7:00 PM - NM03.09.06
Late News: Two-Dimensional Quantum Oscillations Observed in Magnetic Topological Semimetal EuSb2 Films
Mizuki Ohno1,Masaki Uchida1,2,3,Ryosuke Kurihara4,5,Susumu Minami6,Yusuke Nakazawa1,Shin Sato1,Markus Kriener5,Motoaki Hirayama1,5,Atsushi Miyake4,Yasujiro Taguchi5,Ryotaro Arita1,5,Masashi Tokunaga4,5,Masashi Kawasaki1,5
Dept. of Appl. Phys., the Univ. of Tokyo1,PRESTO, Japan Science and Technology Agency (JST)2,Department of Physics, Tokyo Institute of Technology3,ISSP, the Univ. of Tokyo4,RIKEN CEMS5,Dept. of Phys., the Univ. of Tokyo6Show Abstract

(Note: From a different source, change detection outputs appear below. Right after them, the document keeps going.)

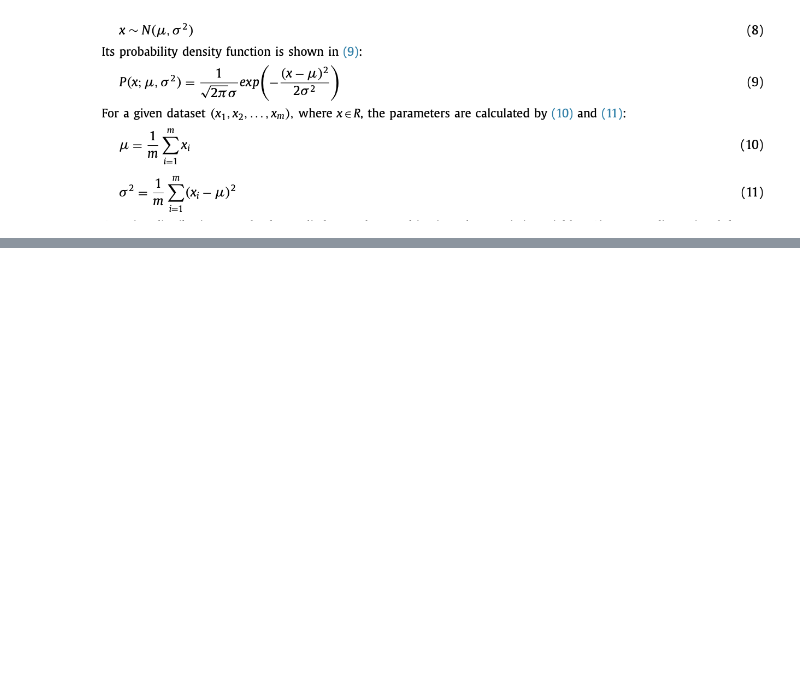
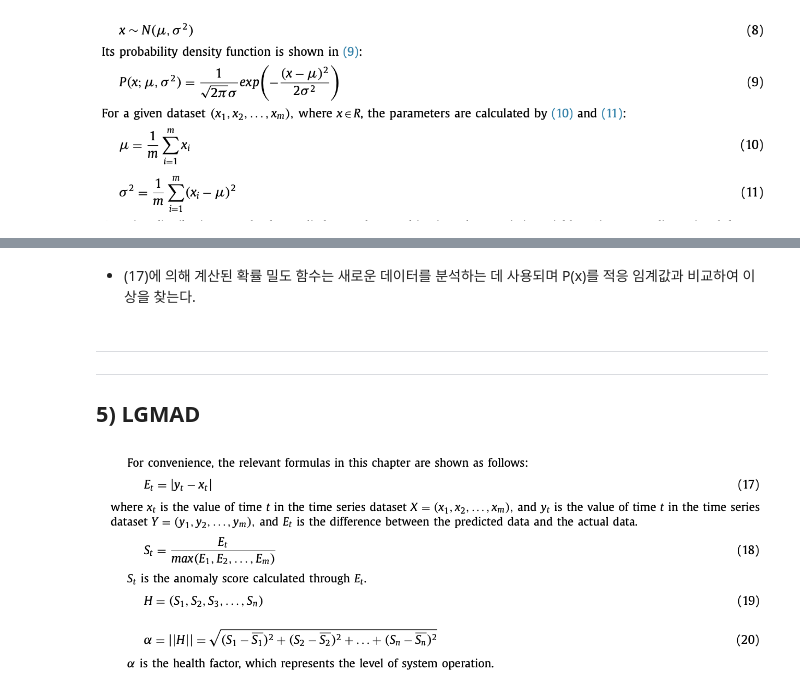
Before and after one commit to akangel0307/paper_study, a Jupyter notebook: paper1.ipynb, the cells around one changed output, grey strips where cells are left out. Cells and saved outputs as stored; diff of their text form; code cells hidden in the pictures; blank space fills up the shorter version.

```diff
--- a/paper1.ipynb
+++ b/paper1.ipynb
@@ -195,0 +220,10 @@ Image('/Users/sunjinkim/Workspace/Onepredict/MyGithub/paper_study/png_file/Gauss
+# %% [markdown]
+- (17)에 의해 계산된 확률 밀도 함수는 새로운 데이터를 분석하는 데 사용되며 P(x)를 적응 임계값과 비교하여 이상을 찾는다.
+# %% [markdown]
+---
+---
+## 5) LGMAD
+# %%
+Image('/Users/sunjinkim/Workspace/Onepredict/MyGithub/paper_study/png_file/LGMAD.png')
+# %% [output]
+[figure, added]
```
Also changed, not shown: parts of 15 cells of this notebook, 5 other files.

Topological nodal-line semimetals (TNLSMs) have attracted burgeoning attention because unprecedented quantum transport and magnetoelectric response originating from the Zak phase have been theoretically expected. Moreover, recent computational exploration has accelerated efforts to find magnetic TNLSM materials for controlling these topological phenomena by magnetic fields. In general, however, time-reversal symmetry breaking by magnetic ordering destroys robustness of the nodal lines, and thus only few magnetic TNLSM materials have been reported so far. In addition, quantum oscillations have never been observed in these magnetic topological nodal-line semimetals. Namely, discovery of a new magnetic TNLSM and fabrication of its high-mobility films have been strongly desired.

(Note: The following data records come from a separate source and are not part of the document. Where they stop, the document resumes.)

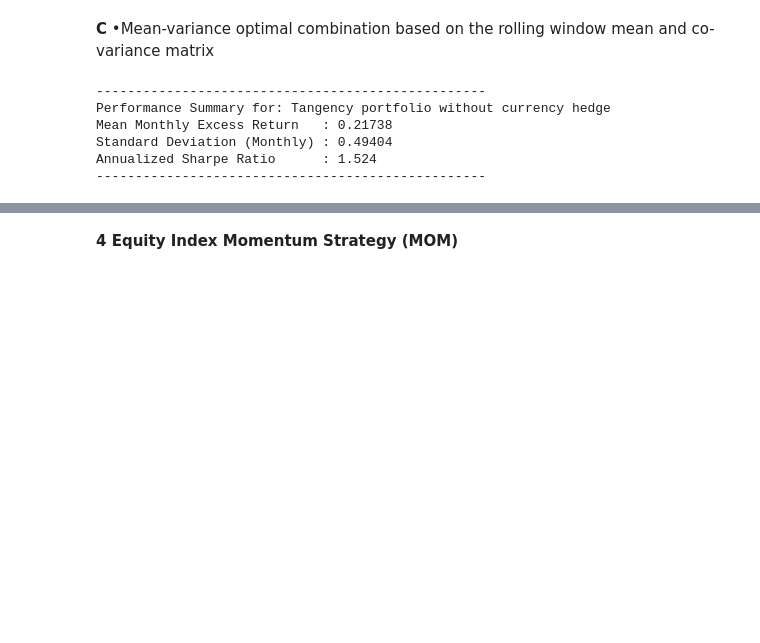
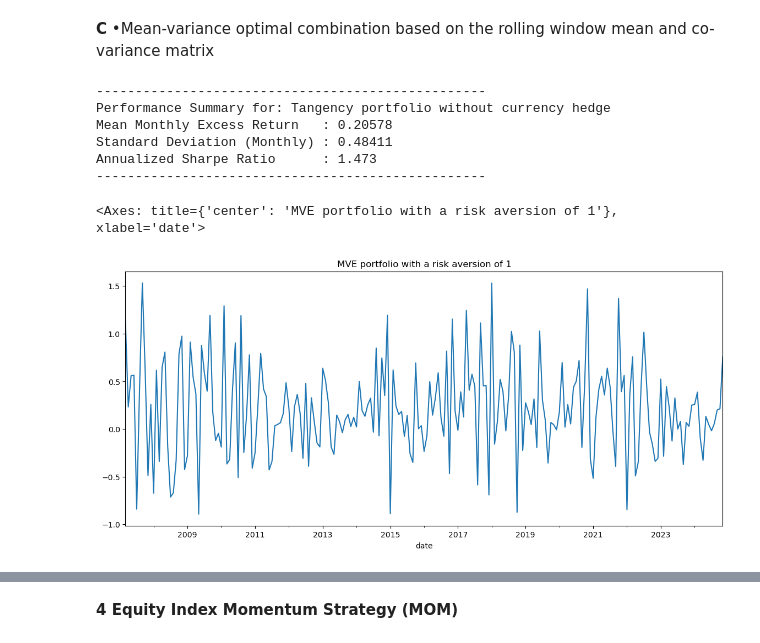
Before and after one commit to Wfiles/global-tactical-fund-simulator, a Jupyter notebook: data_collection.ipynb, the cells around one changed output, grey strips where cells are left out. Saved outputs shown, nothing was run; the diff lists cells and outputs as text; code cells hidden in the pictures; blank space fills up the shorter version.

```diff
--- a/data_collection.ipynb
+++ b/data_collection.ipynb
@@ -596,10 +707,12 @@ def compute_tangency(cov_windowed, mean_windowed) :
 
         mu_excess = mean - rf
 
-        x, *_ = np.linalg.lstsq(cov, mu_excess, rcond=None)
+        #x, *_ = np.linalg.lstsq(cov, mu_excess, rcond=None)
+
+        weights = np.linalg.inv(cov)@(mu_excess)
 
 
-        tangency_weights[date] = pd.Series(x/risk_aversion, index=mean.index)
+        tangency_weights[date] = pd.Series(weights /risk_aversion, index=mean.index)
 
 
     tangency_weights_df = pd.DataFrame(tangency_weights).T
@@ -615,7 +728,7 @@ def compute_tangency(cov_windowed, mean_windowed) :
     value_portfolio = aligned_extend_pivoted *tangency_weights_df
     tangency_return = value_portfolio .sum(axis=1)
 
-    return tangency_return
+    return tangency_return, tangency_weights_df
 # %%
 mean_windowed = pivoted.rolling(window=60).mean()
 cov_windowed  = pivoted.rolling(window=60).cov()
@@ -624,16 +737,22 @@ mean_windowed.dropna(inplace=True)
 cov_windowed.dropna(inplace=True)
 
 
-tangency_return =  compute_tangency(cov_windowed, mean_windowed)
+tangency_return, tangency_weights =  compute_tangency(cov_windowed, mean_windowed)
 
 evaluate_strategy_performance(tangency_return , Rf,name='Tangency portfolio without currency hedge')
 # %% [output]
 --------------------------------------------------
 Performance Summary for: Tangency portfolio without currency hedge
-Mean Monthly Excess Return   : 0.21738
-Standard Deviation (Monthly) : 0.49404
-Annualized Sharpe Ratio      : 1.524
+Mean Monthly Excess Return   : 0.20578
+Standard Deviation (Monthly) : 0.48411
+Annualized Sharpe Ratio      : 1.473
 --------------------------------------------------
+# %%
+
+tangency_return.plot(title='MVE portfolio with a risk aversion of 1', figsize=(14, 6))
+# %% [output]
+<Axes: title={'center': 'MVE portfolio with a risk aversion of 1'}, xlabel='date'>
+[figure, added]
 # %%
 
 mean_windowed = hedge_return.rolling(window=60).mean()
```
Also changed, not shown: parts of 38 cells of this notebook.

In order to introduce magnetic moments into typical nonmagnetic TNLSM CaSb2, we prepare isostructural EuSb2 single-crystalline films by molecular beam epitaxy (MBE). Our first-principles calculations demonstrate that EuSb2 hosts topological nodal lines protected by nonsymmorphic symmetry even under antiferromagnetic ordering of the Eu2+ spins. An X-ray diffraction rocking curve is very sharp, ensuring high crystallinity of the obtained film. Observed Shubnikov-de Haas oscillations with multiple frequency components exhibit small effective masses and two-dimensional field-angle dependence even in a 250 nm thick film, suggesting possible contributions of surface states.
Our demonstration of the new magnetic TNLSM and first observation of quantum magnetotransport in its films will stimulate further investigation and control of exotic transport phenomena proposed for magnetic topological semimetals.